is (10 > -10)? True AND is (10 > 0)? True…so, True and True evaluates to True, and `num3` is returned, so, 10.

Try passing through a bunch of different numbers to see how the logic works.

To understand more on Boolean logic, maybe google it to read up of George Boole too:
https://computer.howstuffworks.com/boolean.htm](https://computer.howstuffworks.com/boolean.htm)
and here:
https://www.computercuriousity.com/2021/04/how-do-computers-understand-binary-logic.html

And, tbh, there are people on this forum that know way more than I do about how computers operate. 3 Likes
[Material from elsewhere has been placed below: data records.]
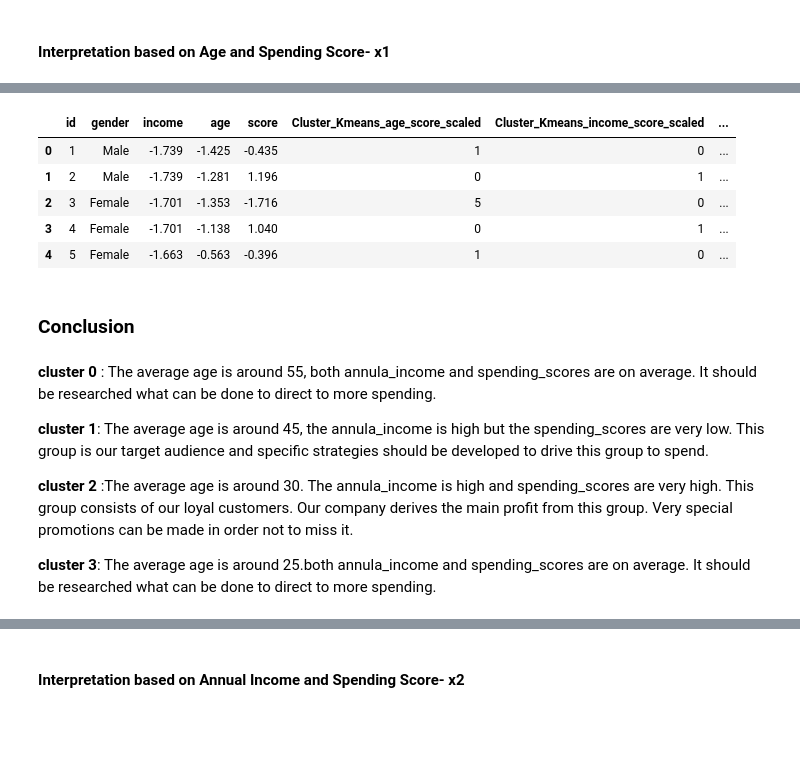
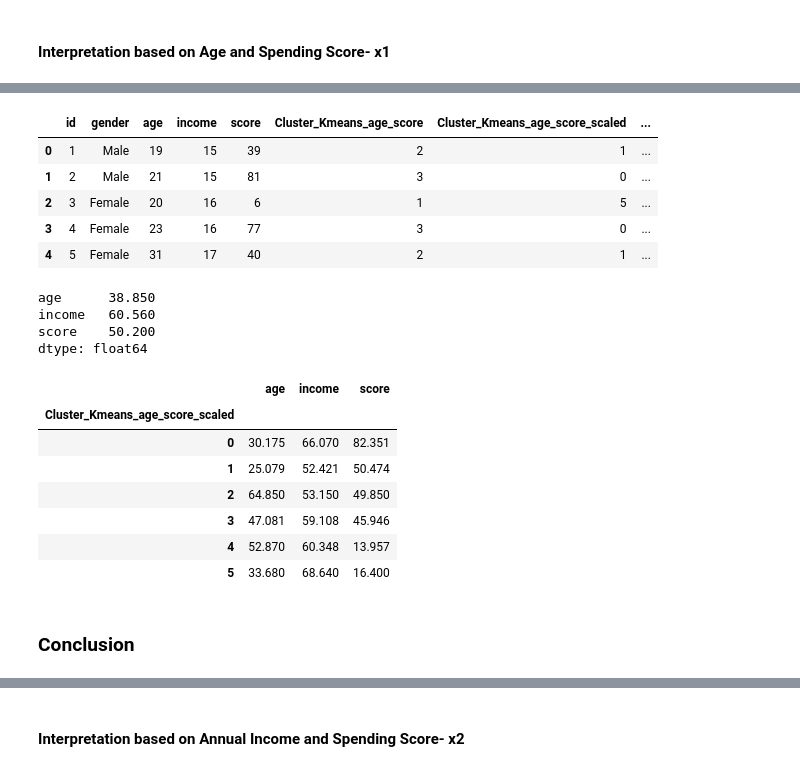
Before and after one commit to safiyeolgun/data-science-st, a Jupyter notebook: projects/Customer Segmentation/Cluestering_Analysis_Customers_Segmentation_Project.ipynb, the cells around one changed output, grey strips where cells are left out. Cells and saved outputs as stored; diff of their text form; code cells hidden in the pictures; blank space fills up the shorter version.

```diff
--- a/projects/Customer Segmentation/Cluestering_Analysis_Customers_Segmentation_Project.ipynb
+++ b/projects/Customer Segmentation/Cluestering_Analysis_Customers_Segmentation_Project.ipynb
@@ -1251,24 +1273,29 @@ df_cluster_scaled.iloc[:,[2,3,4,8]].groupby("Cluster_Hierarchial_income_score").
 # %%
-df_cluster_scaled.head()
+df_cluster.head()
 # %% [output]
-|  | id | gender | income | age | score | Cluster_Kmeans_age_score_scaled | Cluster_Kmeans_income_score_scaled | ... |
-| 0 | 1 | Male | -1.739 | -1.425 | -0.435 | 1 | 0 | ... |
-| 1 | 2 | Male | -1.739 | -1.281 | 1.196 | 0 | 1 | ... |
-| 2 | 3 | Female | -1.701 | -1.353 | -1.716 | 5 | 0 | ... |
-| 3 | 4 | Female | -1.701 | -1.138 | 1.040 | 0 | 1 | ... |
-| 4 | 5 | Female | -1.663 | -0.563 | -0.396 | 1 | 0 | ... |
+|  | id | gender | age | income | score | Cluster_Kmeans_age_score | Cluster_Kmeans_age_score_scaled | ... |
+| 0 | 1 | Male | 19 | 15 | 39 | 2 | 1 | ... |
+| 1 | 2 | Male | 21 | 15 | 81 | 3 | 0 | ... |
+| 2 | 3 | Female | 20 | 16 | 6 | 1 | 5 | ... |
+| 3 | 4 | Female | 23 | 16 | 77 | 3 | 0 | ... |
+| 4 | 5 | Female | 31 | 17 | 40 | 2 | 1 | ... |
+# %%
+df_cluster.iloc[:,[2,3,4]].mean()
+# %% [output]
+age      38.850
+income   60.560
+score    50.200
+dtype: float64
+# %%
+df_cluster.iloc[:,[2,3,4,6]].groupby('Cluster_Kmeans_age_score_scaled').mean()
+# %% [output]
+|  | age | income | score |
+| Cluster_Kmeans_age_score_scaled |  |  |  |
+| 0 | 30.175 | 66.070 | 82.351 |
+| 1 | 25.079 | 52.421 | 50.474 |
+| 2 | 64.850 | 53.150 | 49.850 |
+| 3 | 47.081 | 59.108 | 45.946 |
+| 4 | 52.870 | 60.348 | 13.957 |
+| 5 | 33.680 | 68.640 | 16.400 |
 # %% [markdown]
 ### Conclusion
-# %% [markdown]
-**cluster 0** : The average age is around 55, both annula_income and spending_scores are on average.
-It should be researched what can be done to direct to more spending.
-
-**cluster 1**: The average age is around 45, the annula_income is high but the spending_scores are very low.
-This group is our target audience and specific strategies should be developed to drive this group to spend.
-
-**cluster 2** :The average age is around 30. The annula_income is high and spending_scores are very high.
-This group consists of our loyal customers. Our company derives the main profit from this group. Very
-special promotions can be made in order not to miss it.
-
-**cluster 3**: The average age is around 25.both annula_income and spending_scores are on average.
-It should be researched what can be done to direct to more spending.
```
Also changed, not shown: parts of 11 cells of this notebook.
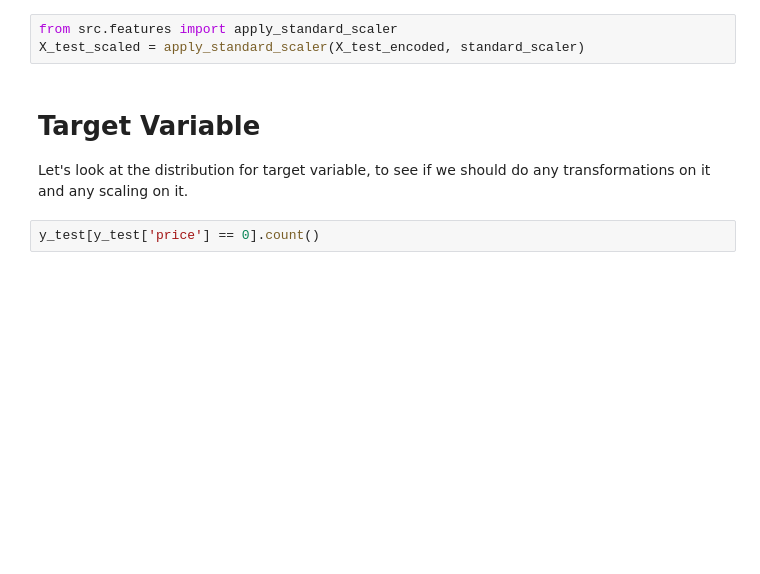
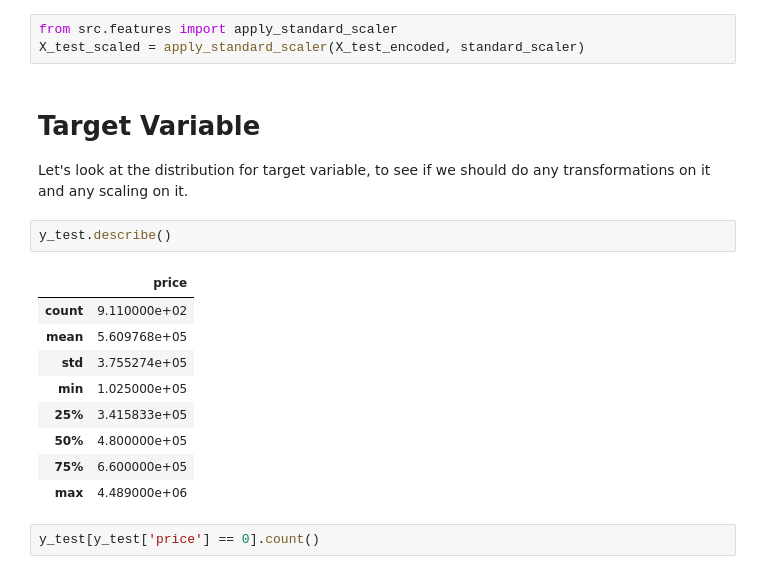
Before and after one commit to brandoncabrera707/housing_predictions, a Jupyter notebook: notebooks/1.0-bc-initial-data-exploration.ipynb, the cells around one changed output. Cells and saved outputs as stored; diff of their text form; blank space fills up the shorter version.

```diff
--- a/notebooks/1.0-bc-initial-data-exploration.ipynb
+++ b/notebooks/1.0-bc-initial-data-exploration.ipynb
@@ -189,6 +201,18 @@ X_test_scaled = apply_standard_scaler(X_test_encoded, standard_scaler)
 # %% [markdown]
 # Target Variable
 Let's look at the distribution for target variable, to see if we should do any transformations on it and any scaling on it.
+# %%
+y_test.describe()
+# %% [output]
+|  | price |
+| count | 9.110000e+02 |
+| mean | 5.609768e+05 |
+| std | 3.755274e+05 |
+| min | 1.025000e+05 |
+| 25% | 3.415833e+05 |
+| 50% | 4.800000e+05 |
+| 75% | 6.600000e+05 |
+| max | 4.489000e+06 |
 # %%
 y_test[y_test['price'] == 0].count()
 # %% [output]
```
Also changed, not shown: parts of 5 cells of this notebook, 5 other files.
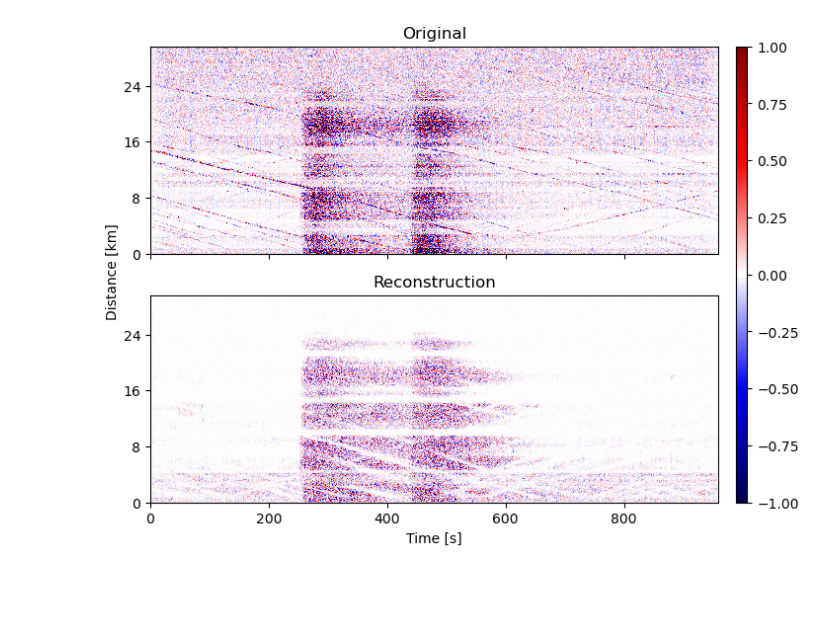
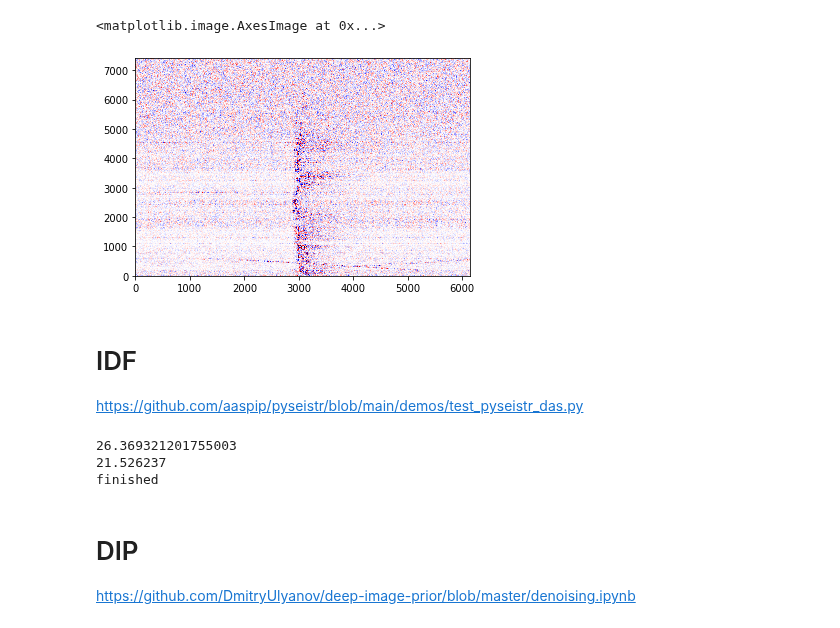
Before and after one commit to konietse/DAS-CN2S, a Jupyter notebook: figures/figure_12.ipynb, the cells around one changed output. Drawn from its saved outputs; the diff is of its cells as text; code cells hidden in the pictures; blank space fills up the shorter version.

```diff
--- a/figures/figure_12.ipynb
+++ b/figures/figure_12.ipynb
@@ -130,28 +29,0 @@ np.save('../data/us7000jkbd_output.npy', result.cpu().numpy())
-# %%
-result = np.load('../data/us7000jkbd_output.npy')
-
-x = np.concatenate([h5py.File('../data/us7000jkbd/south30_50Hz_UTC_20230316_{}.055.h5'.format(t), 'r')['DAS'][:,81:].T for t in times], axis=-1)
-gutter = 1000
-x = np.pad(x[None,:], ((0,0),(0,0),(gutter,gutter)), mode='constant', constant_values=0)
-x = data.bandpass(x, low=1.0, high=10.0, fs=fs, gutter=gutter)[0]
-x /= x.std(axis=-1, keepdims=True)
-
-fig, axs = plt.subplots(2,1, sharex=True, sharey=True, figsize=(9,6))
-v = 1
-axs[0].imshow(x, origin='lower', interpolation='antialiased', cmap='seismic', aspect='auto', vmin=-v, vmax=v)
-im = axs[1].imshow(result, origin='lower', interpolation='antialiased', cmap='seismic', aspect='auto', vmin=-v, vmax=v)
-
-axs[1].xaxis.set_major_formatter(FuncFormatter(lambda x, pos: f'{int((x / 50))}'))
-axs[1].yaxis.set_major_formatter(FuncFormatter(lambda x, pos: f'{int((x * dx * 0.001))}'))
-
-fig.text(0.075, 0.5, 'Distance [km]', ha='left', va='center', rotation='vertical')
-axs[1].set_xlabel('Time [s]')
-
-axs[0].set_title('Original')
-axs[1].set_title('Reconstruction')
-
-fig.colorbar(im, ax=axs, location='right', shrink=1, aspect=40, pad=0.025)
-plt.savefig('./out/figure_12.pdf', bbox_inches='tight', dpi=200)
-plt.show()
-# %% [output]
-[figure, removed]
@@ -157,0 +41,50 @@ plt.show()
+# %%
+fs = 50.0
+
+file = '../data/preprocessed/real_test/2023p273854.h5'
+idx = 5500
+
+with h5py.File(file, 'r') as hf:
+    samples = hf['DAS'][81:,idx-3072:idx+3072]
+
+if dx == 20:
+    samples = samples[::5]
+
+gutter = 1000
+x = np.pad(samples[None,:], ((0,0),(0,0),(gutter,gutter)), mode='constant', constant_values=0)
+x = data.bandpass(x, low=1.0, high=10.0, fs=fs, gutter=gutter)[0]
+x = x / x.std(axis=-1, keepdims=True)
+np.save('../data/2023p273854_input{}.npy'.format(dx), x)
+
+plt.imshow(x, origin='lower', interpolation='antialiased', cmap='seismic', aspect='auto', vmin=-1, vmax=1)
+# %% [output]
+<matplotlib.image.AxesImage at 0x...>
+[figure, added]
+# %% [markdown]
+# IDF
+https://github.com/aaspip/pyseistr/blob/main/demos/test_pyseistr_das.py
+# %%
+x = np.load('../data/2023p273854_input4.npy')
+dn = x[300:812,2700:3212]
+
+print(dn.max())
+d1 = ps.bandpassc(dn, 0.0005, 0, 200, 6, 6, 0, 0)
+d1_bp = d1.copy()
+print(d1.max())
+
+## SOMF
+pp = ps.dip2dc(d1, 2, 10, 2, 0.01, 1, 0.000001, [50,50,1], 1)
+print('finished')
+d1 = ps.somf2dc(d1, pp, 8, 2, 0.01, 1) #SOMF
+d1_bpsomf = d1.copy()
+
+## FK
+d1 = d1_bpsomf - ps.fkdip(d1, 0.02)
+d1_bpsomffk = d1.copy()
+# %% [output]
+26.369321201755003
+21.526237
+finished
+# %% [markdown]
+# DIP
+https://github.com/DmitryUlyanov/deep-image-prior/blob/master/denoising.ipynb
```
Also changed, not shown: parts of 11 cells of this notebook, 16 other files.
thank you very much this helps me a lot! I didnt understand that the code continues that way. My head was stuck at the first lines, lol!

2 Likes